At the beginning of the year M bought a pair of walking boots - his first since a teenage trip to Israel - with the intention that we would get out and walk more. I told him that before the end of the year he would be doing 10 mile walks. He was not convinced!

The boots have turned out to be a great buy. They were reduced in the post-Christmas sales to less than half price, so were quite a bargain. M finds them very comfortable and they have made a huge difference to his attitude to walking - I hadn't realised quite how much the wrong shoes were holding him back, making him reluctant to go anywhere that might be muddy, and generally making walking less comfortable. We try to go out for at least one reasonable (3 miles or more) walk every week, and are gradually increasing distance. 
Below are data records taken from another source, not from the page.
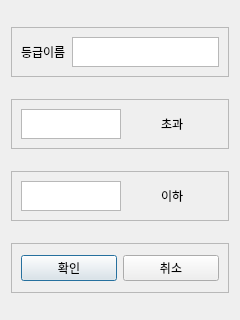
Old version of the form layout/subjectStandardModify.ui in the repository chlwodud77/student-assesment-manager.
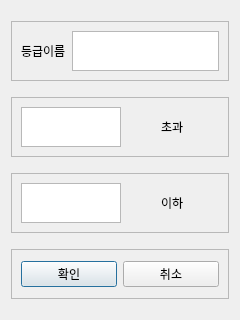
New version of the form.

```diff
--- a/layout/subjectStandardModify.ui
+++ b/layout/subjectStandardModify.ui
@@ -19,7 +19,7 @@
      <property name="maximumSize">
       <size>
        <width>16777215</width>
-       <height>50</height>
+       <height>60</height>
       </size>
      </property>
      <property name="frameShape">
@@ -47,7 +47,7 @@
      <property name="maximumSize">
       <size>
        <width>16777215</width>
-       <height>50</height>
+       <height>60</height>
       </size>
      </property>
      <property name="frameShape">
@@ -82,7 +82,7 @@
      <property name="maximumSize">
       <size>
        <width>16777215</width>
-       <height>50</height>
+       <height>60</height>
       </size>
      </property>
      <property name="frameShape">
```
We have just got back from a long weekend in Cumbria, where we were able to introduce the boots to both the Lake District and the Yorkshire Dales. We went for a walk everyday, working up to a seven mile circular walk around Wensleydale on Sunday. That 10 mile target is in sight! Both the Lakes and the Dales are extraordinarily beautiful, in different ways, and spending so much time out of doors in the fresh air enjoying the scenery was a joy. We both felt it was one of the most enjoyable short breaks we have ever had, and M is now most definitely a walking enthusiast. Pictures to follow once they have uploaded themselves to iCloud!

Challenge Completed!

I may not have been writing here for the past few weeks but I have been writing on my history blog, where I managed to make it through the entire A to Z Challenge and finished my A to Z of Archives, talking about all sorts of archive related things from catalogues to knickers (if you want to know, you will have to read the entry for K!).